(Front-end code change data)
=====
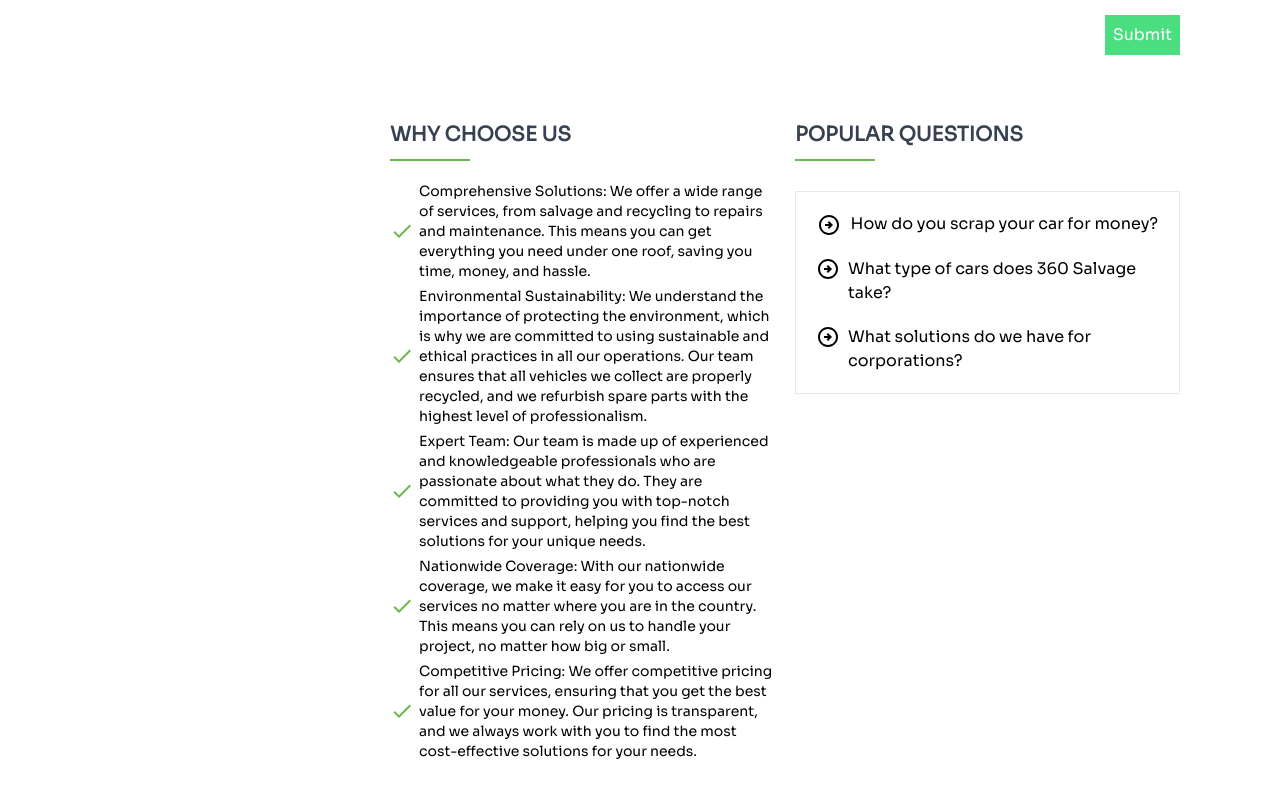
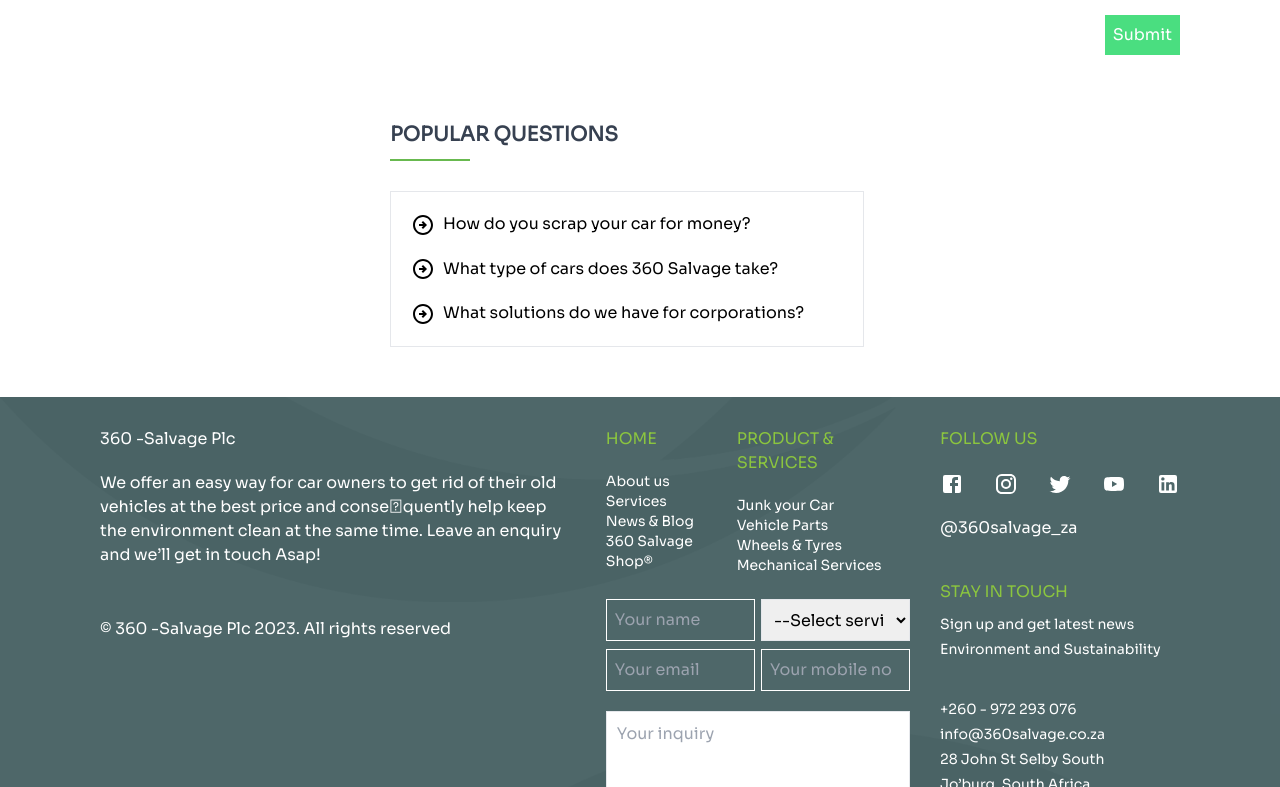
Before and after one commit to amos-billy-kipchumba/360salvage, a React (Create React App) app: page /service in a window 1280 px wide. Shown: the part 1573-2360 px from the top of the page. Built offline with nearby package versions, Linux system fonts and the light colour scheme.

Commit message:
fourth of today

```diff
--- a/src/components/Pages/MainService/MainService.js
+++ b/src/components/Pages/MainService/MainService.js
@@ -1,7 +1,7 @@
 import React, {useState, useEffect} from 'react'
 import './MainService.css'
 import { useSearchParams, useNavigate } from 'react-router-dom'
-import { ArrowCircleRightOutlined, CheckOutlined, ArrowRight } from '@mui/icons-material';
+import { ArrowCircleRightOutlined, ArrowRight } from '@mui/icons-material';
 import FirstVid from '../../Assets/banner/lots-of-car-tires-in-a-backyard-starting-a-small-b-2023-02-28-19-43-10-utc.mp4'
 function MainService() {
     const [searchParams] = useSearchParams();
@@ -144,26 +144,14 @@
 
 
                 <div className='flex flex-col md:flex-row w-full gap-[20px] mt-[50px]'>
-                    <div className='flex flex-col flex-1'>
-                        <h3 className=' text-gray-700'>WHY CHOOSE US</h3>
-
-                        <span className='bodSpan mt-[10px]'></span>
-
-
-                        <p className='flex align-middle mt-[20px] text-sm'><span className='colRoty my-auto mr-[5px]'><CheckOutlined /></span>Comprehensive Solutions: We offer a wide range of services, from salvage and recycling to repairs and maintenance. This means you can get everything you need under one roof, saving you time, money, and hassle.</p>
-                        <p className='flex align-middle mt-[5px] text-sm'><span className='colRoty my-auto mr-[5px]'><CheckOutlined /></span>Environmental Sustainability: We understand the importance of protecting the environment, which is why we are committed to using sustainable and ethical practices in all our operations. Our team ensures that all vehicles we collect are properly recycled, and we refurbish spare parts with the highest level of professionalism.</p>
-                        <p className='flex align-middle mt-[5px] text-sm'><span className='colRoty my-auto mr-[5px]'><CheckOutlined /></span>Expert Team: Our team is made up of experienced and knowledgeable professionals who are passionate about what they do. They are committed to providing you with top-notch services and support, helping you find the best solutions for your unique needs.</p>
-                        <p className='flex align-middle mt-[5px] text-sm'><span className='colRoty my-auto mr-[5px]'><CheckOutlined /></span>Nationwide Coverage: With our nationwide coverage, we make it easy for you to access our services no matter where you are in the country. This means you can rely on us to handle your project, no matter how big or small.</p>
-                        <p className='flex align-middle mt-[5px] text-sm'><span className='colRoty my-auto mr-[5px]'><CheckOutlined /></span>Competitive Pricing: We offer competitive pricing for all our services, ensuring that you get the best value for your money. Our pricing is transparent, and we always work with you to find the most cost-effective solutions for your needs.</p>
-                    </div>
-                    <div className='flex flex-col flex-1'>
+                    <div className='flex flex-col w-[98%] lg:w-[60%]'>
                         <h3 className=' text-gray-700'>POPULAR QUESTIONS</h3>
 
                         <span className='bodSpan mt-[10px]'></span>
 
                         <div className='w-full border flex flex-col mt-[30px] p-[20px] gap-[20px]'>
                             <div className='Ruga w-full delay-300'>
-                                <div className='w-full flex justify-around hover:translate-x-[10px] cursor-pointer' onClick={()=>{
+                                <div className='w-full flex hover:translate-x-[10px] cursor-pointer' onClick={()=>{
                                     setShowOne(!showOne)
                                     if(showTwo === true) {
                                         setShowTwo(false)
@@ -181,7 +169,7 @@
                             </div>
 
                             <div className='Ruga w-full delay-300'>
-                                <div className='w-full flex justify-around hover:translate-x-[10px] cursor-pointer' onClick={()=>{
+                                <div className='w-full flex hover:translate-x-[10px] cursor-pointer' onClick={()=>{
                                     setShowTwo(!showTwo)
                                     if(showOne === true) {
                                         setShowOne(false)
@@ -199,7 +187,7 @@
                             </div>
 
                             <div className='Ruga w-full delay-300'>
-                                <div className='w-full flex justify-around hover:translate-x-[10px] cursor-pointer' onClick={()=>{
+                                <div className='w-full flex hover:translate-x-[10px] cursor-pointer' onClick={()=>{
                                     setShowThree(!showThree)
                                     if(showTwo === true) {
                                         setShowTwo(false)
```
=====
# WHAT THE EXERCISE ASKS
Look over the entries above. Copy every line that contains the word "ArrowRight".

# TASK SOLUTION
-import { ArrowCircleRightOutlined, CheckOutlined, ArrowRight } from '@mui/icons-material';
+import { ArrowCircleRightOutlined, ArrowRight } from '@mui/icons-material';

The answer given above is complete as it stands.